## PROBLEM TO SOLVE:
Your task is to copy every line of the entries that contains "components".

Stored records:
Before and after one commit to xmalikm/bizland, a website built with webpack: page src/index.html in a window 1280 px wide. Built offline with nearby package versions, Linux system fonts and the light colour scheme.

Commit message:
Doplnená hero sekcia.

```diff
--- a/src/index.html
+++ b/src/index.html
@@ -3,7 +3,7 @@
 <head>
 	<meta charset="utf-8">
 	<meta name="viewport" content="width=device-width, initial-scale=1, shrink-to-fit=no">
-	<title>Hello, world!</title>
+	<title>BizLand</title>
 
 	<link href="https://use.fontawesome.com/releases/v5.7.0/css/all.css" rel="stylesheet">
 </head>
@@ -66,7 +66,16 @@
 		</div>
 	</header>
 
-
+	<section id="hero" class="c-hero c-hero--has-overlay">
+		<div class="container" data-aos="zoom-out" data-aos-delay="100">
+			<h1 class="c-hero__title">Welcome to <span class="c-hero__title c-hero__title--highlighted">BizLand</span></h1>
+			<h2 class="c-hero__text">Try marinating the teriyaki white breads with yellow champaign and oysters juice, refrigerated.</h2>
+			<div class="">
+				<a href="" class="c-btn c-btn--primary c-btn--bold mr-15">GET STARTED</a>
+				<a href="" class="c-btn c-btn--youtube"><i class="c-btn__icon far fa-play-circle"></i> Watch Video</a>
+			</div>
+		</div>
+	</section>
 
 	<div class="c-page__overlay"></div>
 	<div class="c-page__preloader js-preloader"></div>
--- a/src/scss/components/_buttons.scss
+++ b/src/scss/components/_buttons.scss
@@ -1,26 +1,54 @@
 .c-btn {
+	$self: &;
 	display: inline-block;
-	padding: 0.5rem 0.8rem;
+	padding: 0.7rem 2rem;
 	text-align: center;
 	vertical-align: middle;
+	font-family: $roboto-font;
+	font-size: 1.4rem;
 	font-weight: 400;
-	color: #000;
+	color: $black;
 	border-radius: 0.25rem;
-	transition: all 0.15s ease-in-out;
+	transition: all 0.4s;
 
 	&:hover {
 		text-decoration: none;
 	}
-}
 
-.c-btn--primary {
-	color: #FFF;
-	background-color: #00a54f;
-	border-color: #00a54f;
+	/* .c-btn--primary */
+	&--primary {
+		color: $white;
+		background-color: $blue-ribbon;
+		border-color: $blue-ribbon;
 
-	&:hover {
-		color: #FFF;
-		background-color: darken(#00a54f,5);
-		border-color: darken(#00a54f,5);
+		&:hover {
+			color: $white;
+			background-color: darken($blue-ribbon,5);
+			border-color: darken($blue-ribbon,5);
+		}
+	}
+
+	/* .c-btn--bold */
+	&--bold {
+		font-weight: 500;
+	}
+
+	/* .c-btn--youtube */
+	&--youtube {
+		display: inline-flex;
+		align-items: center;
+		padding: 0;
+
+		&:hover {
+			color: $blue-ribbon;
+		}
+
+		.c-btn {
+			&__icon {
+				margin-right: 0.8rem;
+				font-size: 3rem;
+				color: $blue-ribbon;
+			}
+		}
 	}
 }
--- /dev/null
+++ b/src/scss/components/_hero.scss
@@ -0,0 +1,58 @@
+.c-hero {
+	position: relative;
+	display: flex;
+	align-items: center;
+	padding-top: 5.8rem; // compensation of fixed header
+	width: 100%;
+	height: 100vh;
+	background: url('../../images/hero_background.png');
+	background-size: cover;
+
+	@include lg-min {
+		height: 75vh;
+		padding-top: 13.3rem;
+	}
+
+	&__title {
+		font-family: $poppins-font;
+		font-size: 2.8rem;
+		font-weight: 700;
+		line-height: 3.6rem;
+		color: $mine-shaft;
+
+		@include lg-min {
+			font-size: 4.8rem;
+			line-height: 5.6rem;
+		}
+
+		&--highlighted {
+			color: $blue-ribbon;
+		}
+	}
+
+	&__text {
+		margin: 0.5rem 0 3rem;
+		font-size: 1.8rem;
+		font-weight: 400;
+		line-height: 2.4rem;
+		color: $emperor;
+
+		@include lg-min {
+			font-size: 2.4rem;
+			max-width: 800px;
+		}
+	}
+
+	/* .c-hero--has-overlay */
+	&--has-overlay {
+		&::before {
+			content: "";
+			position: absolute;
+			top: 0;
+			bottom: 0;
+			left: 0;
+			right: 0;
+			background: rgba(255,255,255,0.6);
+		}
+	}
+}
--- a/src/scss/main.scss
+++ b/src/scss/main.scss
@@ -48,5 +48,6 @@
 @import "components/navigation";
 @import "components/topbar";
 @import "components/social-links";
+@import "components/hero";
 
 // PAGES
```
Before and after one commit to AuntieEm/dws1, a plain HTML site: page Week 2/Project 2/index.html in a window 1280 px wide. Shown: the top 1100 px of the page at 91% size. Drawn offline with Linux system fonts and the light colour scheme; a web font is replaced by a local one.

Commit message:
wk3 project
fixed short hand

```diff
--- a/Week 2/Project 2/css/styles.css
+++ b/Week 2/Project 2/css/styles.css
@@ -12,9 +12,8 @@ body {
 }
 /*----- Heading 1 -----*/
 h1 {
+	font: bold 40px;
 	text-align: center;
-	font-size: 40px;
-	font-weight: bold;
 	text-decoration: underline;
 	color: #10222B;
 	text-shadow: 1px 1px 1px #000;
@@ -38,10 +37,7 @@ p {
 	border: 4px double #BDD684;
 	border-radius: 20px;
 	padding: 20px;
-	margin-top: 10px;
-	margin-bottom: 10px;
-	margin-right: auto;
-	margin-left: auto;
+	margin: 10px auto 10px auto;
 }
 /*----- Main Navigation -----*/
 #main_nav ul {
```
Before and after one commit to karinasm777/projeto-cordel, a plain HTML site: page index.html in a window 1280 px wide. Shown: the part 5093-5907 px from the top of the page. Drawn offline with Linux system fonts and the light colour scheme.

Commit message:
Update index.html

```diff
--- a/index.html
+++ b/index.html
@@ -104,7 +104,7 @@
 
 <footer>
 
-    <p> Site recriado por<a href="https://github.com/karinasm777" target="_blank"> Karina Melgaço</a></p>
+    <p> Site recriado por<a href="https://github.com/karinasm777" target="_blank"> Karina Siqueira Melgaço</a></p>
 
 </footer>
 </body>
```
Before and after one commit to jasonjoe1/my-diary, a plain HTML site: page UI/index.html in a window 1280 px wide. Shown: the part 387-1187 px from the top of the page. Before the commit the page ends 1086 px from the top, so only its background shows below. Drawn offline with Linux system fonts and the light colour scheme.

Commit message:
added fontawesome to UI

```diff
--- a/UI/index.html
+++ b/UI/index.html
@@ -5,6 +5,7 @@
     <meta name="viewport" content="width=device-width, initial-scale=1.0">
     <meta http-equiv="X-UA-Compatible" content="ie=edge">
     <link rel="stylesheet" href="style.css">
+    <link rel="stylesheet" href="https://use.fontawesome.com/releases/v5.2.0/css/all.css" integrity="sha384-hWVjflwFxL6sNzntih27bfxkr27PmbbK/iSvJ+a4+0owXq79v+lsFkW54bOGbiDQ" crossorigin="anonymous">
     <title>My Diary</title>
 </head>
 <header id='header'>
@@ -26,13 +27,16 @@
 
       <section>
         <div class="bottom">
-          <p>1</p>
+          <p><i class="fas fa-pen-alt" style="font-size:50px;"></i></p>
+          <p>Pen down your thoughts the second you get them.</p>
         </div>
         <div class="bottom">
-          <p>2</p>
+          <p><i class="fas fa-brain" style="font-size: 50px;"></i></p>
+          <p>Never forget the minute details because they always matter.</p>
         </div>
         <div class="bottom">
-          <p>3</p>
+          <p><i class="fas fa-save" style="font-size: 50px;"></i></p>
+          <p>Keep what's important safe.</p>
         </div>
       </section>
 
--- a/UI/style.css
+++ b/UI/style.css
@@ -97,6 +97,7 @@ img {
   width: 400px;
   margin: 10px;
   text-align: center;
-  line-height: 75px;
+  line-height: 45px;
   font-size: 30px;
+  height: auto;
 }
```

## ANSWER BOX:
--- a/src/scss/components/_buttons.scss
+++ b/src/scss/components/_buttons.scss
+++ b/src/scss/components/_hero.scss
 @import "components/navigation";
 @import "components/topbar";
 @import "components/social-links";
+@import "components/hero";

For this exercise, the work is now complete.